Musicologie Médiévale

Resources for medieval musicology and liturgy

To get the group going I am attaching two of my articles on medieval percussion. One of them is about the presence of frame drums in the hands of the Elders of the Apocalypse (in English), and the other is about the representations of female square and round frame drum players in Spanish medieval art (in Spanish).

In Tympano.pdf

Tympanistria Nostra.pdf

Views: 343

Replies to This Discussion

Thank you for sharing!

Thanks a lot! Did you write any essay about frame drums in Greek and Roman contexts?

Thank you for sharing the articles. Very interesting!

Dear Mirco,

I have written about Greek and Roman frame drums. Here is one article

https://www.academia.edu/11828756/Tympanum_tuum_Cybele_Pagan_Use_an...

The rest you can find in the first two chapters of my dissertation

https://www.academia.edu/7325880/Frame_Drums_in_the_Medieval_Iberia...

Thanks for your intrest

Thanks a lot! Very interesting!

I am reading your article In Tympano with great interest. Interesting, that for instance St. Augustine and Gregory the Great remark, that the membrane of the tympanon relates to flesh because it is made of animal skin. But presumably they wouldn`t say the same for books (let`s consider their holy contents!) which are made of the same material. And it might not be the question of sound or not sound, which makes the difference, since reading was something which produced sound as well, for at that time silent reading wasn`t common, but reading aloud. Yet the specific sort of sound, the sound without word, this indefinite sound of a drum might cause a serious difference compared with the word which can be controlled by its meaning. Could we maybe draw the line that the word as such obviously was highly appreciated, as "In the beginning there was the word, and the word was with God..." and writing a Bible or another liturgical book or books which are comments to God`s word were representing this word and thus sanctify the matter on which it is written? And following that path of citation in a way the word becomes flesh as it is put on that worldly matter, parchment, which is skin of an animal. Still thinking about the tympani... What do they become when played? So it seems to be the context in which they were used which makes them either a worldly, pagan, embodying thing, connected with women and fertility rites etc. (you are talking about) or an appreciated tool of transportation of holy words. That meets your notion of allegorical exegesis. The line you draw is fascinating. I am meditating about this iridescent connection of the holy action (the Elders with tympani, the praising songs in the psalms) with this deeply earthly, fleshly background which cannot be negated, which still remains as a faint connection no holy man could get rid of.

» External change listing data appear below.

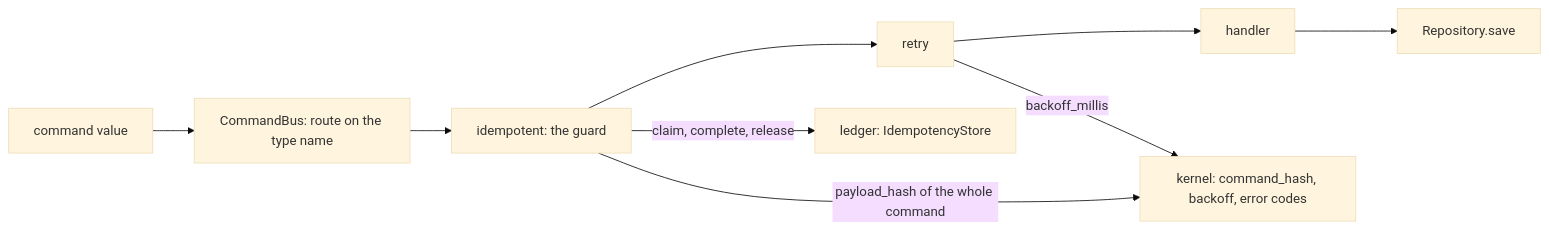
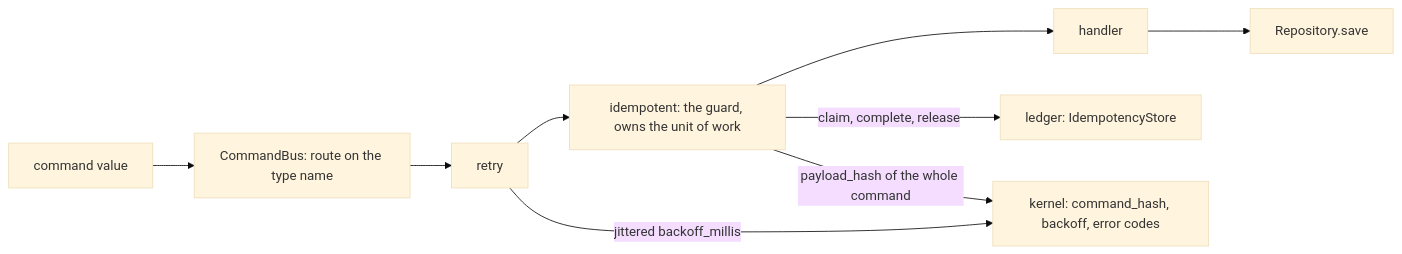
The first of 3 diagrams in docs/sdk/commands.md (haskian/edax), drawn with Mermaid (base theme) before and after one commit. The commit also changed other lines of this file and 234 other files, not shown here.

````diff
--- a/docs/sdk/commands.md
+++ b/docs/sdk/commands.md
@@ -12,11 +12,11 @@
 ```mermaid
 flowchart LR
     Cmd["command value"] --> Bus["CommandBus: route on the type name"]
-    Bus --> Guard["idempotent: the guard"]
-    Guard --> Retry["retry"]
-    Retry --> Handler["handler"]
+    Bus --> Retry["retry"]
+    Retry --> Guard["idempotent: the guard, owns the unit of work"]
+    Guard --> Handler["handler"]
     Handler --> Repo["Repository.save"]
     Guard -- "claim, complete, release" --> Ledger["ledger: IdempotencyStore"]
     Guard -- "payload_hash of the whole command" --> Kernel["kernel: command_hash, backoff, error codes"]
-    Retry -- "backoff_millis" --> Kernel
+    Retry -- "jittered backoff_millis" --> Kernel
 ```
````
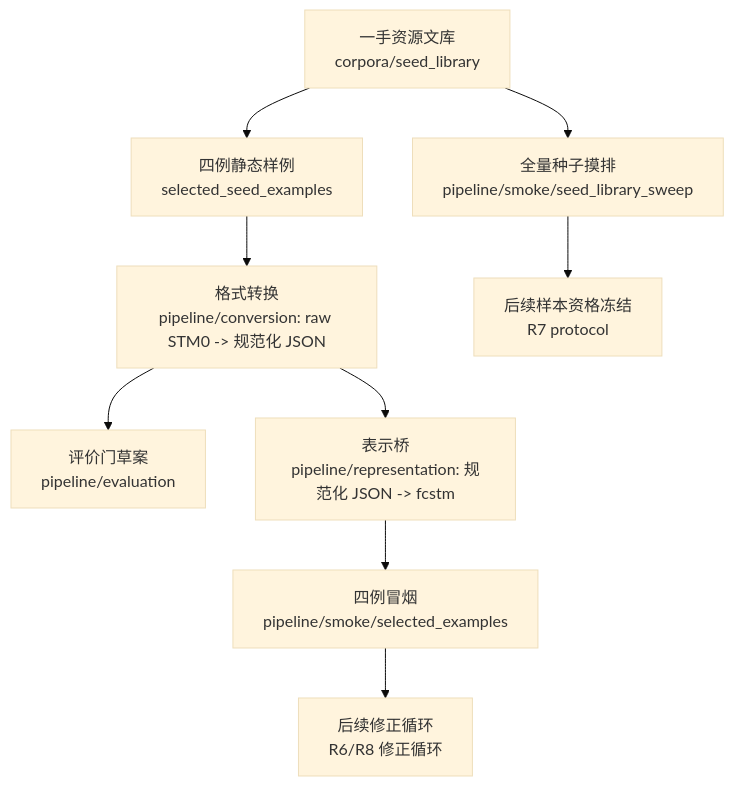
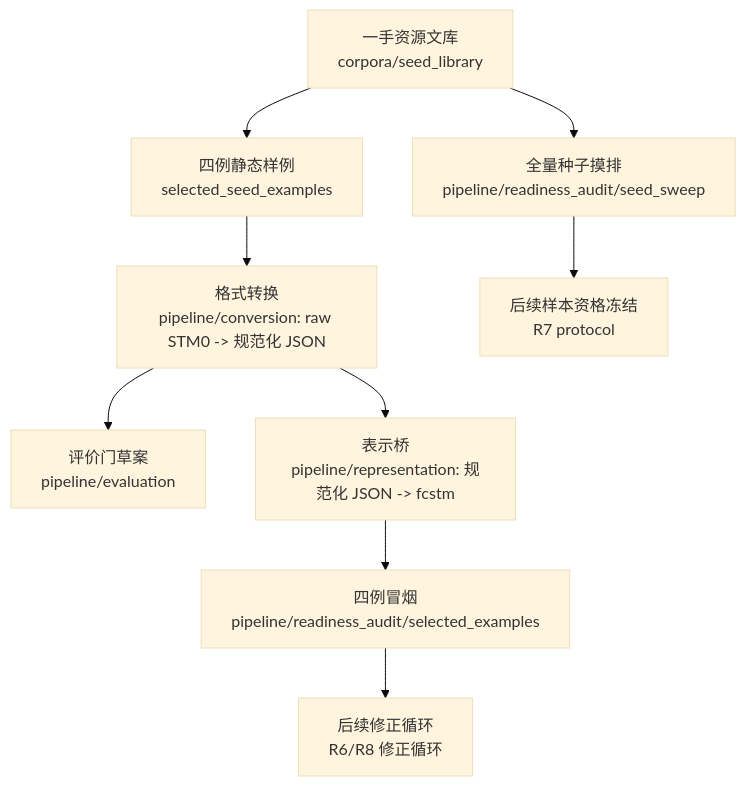
The diagram in project_1_llm_state_machine_modeling/paper_stm_repair/README.md (HansBug/research_ideas), drawn with Mermaid (base theme) before and after one commit. The commit also changed other lines of this file and 144 other files, not shown here.

````diff
--- a/project_1_llm_state_machine_modeling/paper_stm_repair/README.md
+++ b/project_1_llm_state_machine_modeling/paper_stm_repair/README.md
@@ -31,11 +32,11 @@
 ```mermaid
 flowchart TD
   A[一手资源文库<br/>corpora/seed_library] --> B[四例静态样例<br/>selected_seed_examples]
-  A --> C[全量种子摸排<br/>pipeline/smoke/seed_library_sweep]
+  A --> C[全量种子摸排<br/>pipeline/readiness_audit/seed_sweep]
   B --> D[格式转换<br/>pipeline/conversion: raw STM0 -> 规范化 JSON]
   D --> E[评价门草案<br/>pipeline/evaluation]
   D --> F[表示桥<br/>pipeline/representation: 规范化 JSON -> fcstm]
-  F --> G[四例冒烟<br/>pipeline/smoke/selected_examples]
+  F --> G[四例冒烟<br/>pipeline/readiness_audit/selected_examples]
   C --> H[后续样本资格冻结<br/>R7 protocol]
   G --> I[后续修正循环<br/>R6/R8 修正循环]
 ```
````
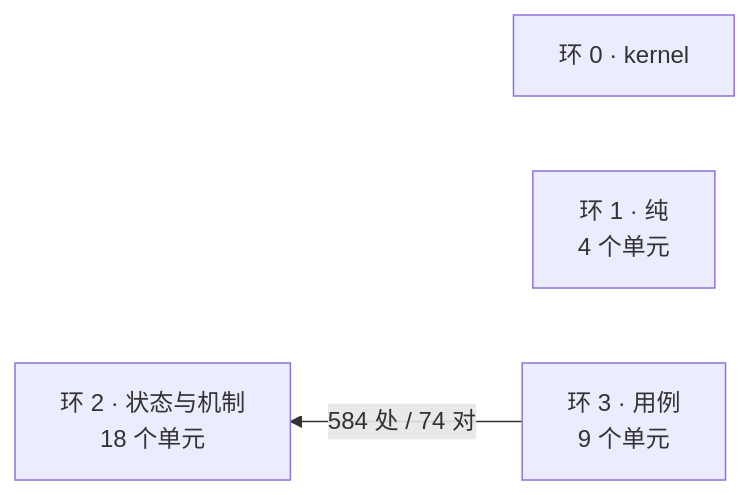
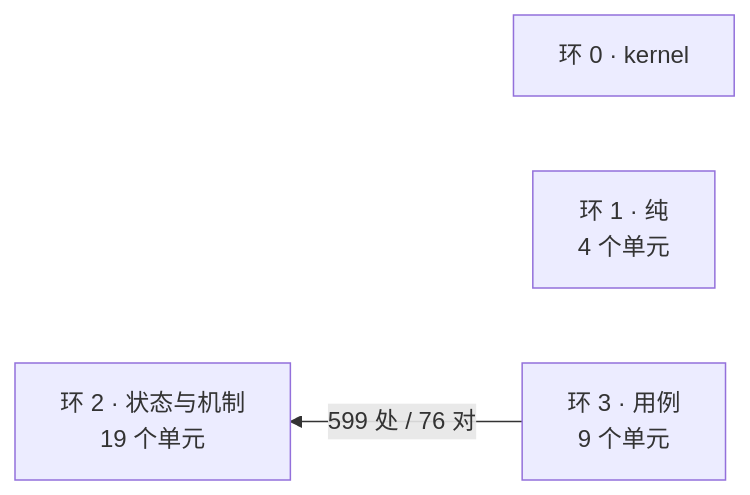
The diagram in docs/architecture/dependency-map.md (theRMM714/Solomni), drawn with Mermaid before and after one commit. The commit also changed other lines of this file and 130 other files, not shown here.

````diff
--- a/docs/architecture/dependency-map.md
+++ b/docs/architecture/dependency-map.md
@@ -14,8 +14,8 @@
 ```mermaid
 flowchart RL
   R0["环 0 · kernel"]
   R1["环 1 · 纯<br/>4 个单元"]
-  R2["环 2 · 状态与机制<br/>18 个单元"]
+  R2["环 2 · 状态与机制<br/>19 个单元"]
   R3["环 3 · 用例<br/>9 个单元"]
-  R3 -->|"584 处 / 74 对"| R2
+  R3 -->|"599 处 / 76 对"| R2
 ```
````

Well, thank you for the article. It´s again a lot to think about. I remember my musicology teacher Christian Kaden (who died in 2016) years ago talking about such a shifting of spheres concerning the consideration of instruments in the Middle Ages.

I am reading your article In Tympano with great interest. Interesting, that for instance St. Augustine and Gregory the Great remark, that the membrane of the tympanon relates to flesh because it is made of animal skin. But presumably they wouldn`t say the same for books (let`s consider their holy contents!) which are made of the same material. And it might not be the question of sound or not sound, which makes the difference, since reading was something which produced sound as well, for at that time silent reading wasn`t common, but reading aloud. Yet the specific sort of sound, the sound without word, this indefinite sound of a drum might cause a serious difference compared with the word which can be controlled by its meaning. Could we maybe draw the line that the word as such obviously was highly appreciated, as "In the beginning there was the word, and the word was with God..." and writing a Bible or another liturgical book or books which are comments to God`s word were representing this word and thus sanctify the matter on which it is written? And following that path of citation in a way the word becomes flesh as it is put on that worldly matter, parchment, which is skin of an animal. Still thinking about the tympani... What do they become when played? So it seems to be the context in which they were used which makes them either a worldly, pagan, embodying thing, connected with women and fertility rites etc. (you are talking about) or an appreciated tool of transportation of holy words. That meets your notion of allegorical exegesis. The line you draw is fascinating. I am meditating about this iridescent connection of the holy action (the Elders with tympani, the praising songs in the psalms) with this deeply earthly, fleshly background which cannot be negated, which still remains as a faint connection no holy man could get rid of.

And, yes, the instrument as Christ stretched on the cross, in connection with the Elders of the Apocalypse, that`s a convincing picture for that time. Within that view everything from the worldly sphere seems to be wiped out, whereas the other way round any faint breeze from the holy side is barred from consideration when women other than Miriam/Mary and her companions are depicted or seen and heard when playing live with dancers around.

Well, thank you for the article. It´s again a lot to think about. I remember my musicology teacher Christian Kaden (who died in 2016) years ago talking about such a shifting of spheres concerning the consideration of instruments in the Middle Ages.

RSS

Partnership

and your logo here...

We need other partners :

© 2019   Created by Dominique Gatté.   Powered by

Badges  |  Report an Issue  |  Terms of Service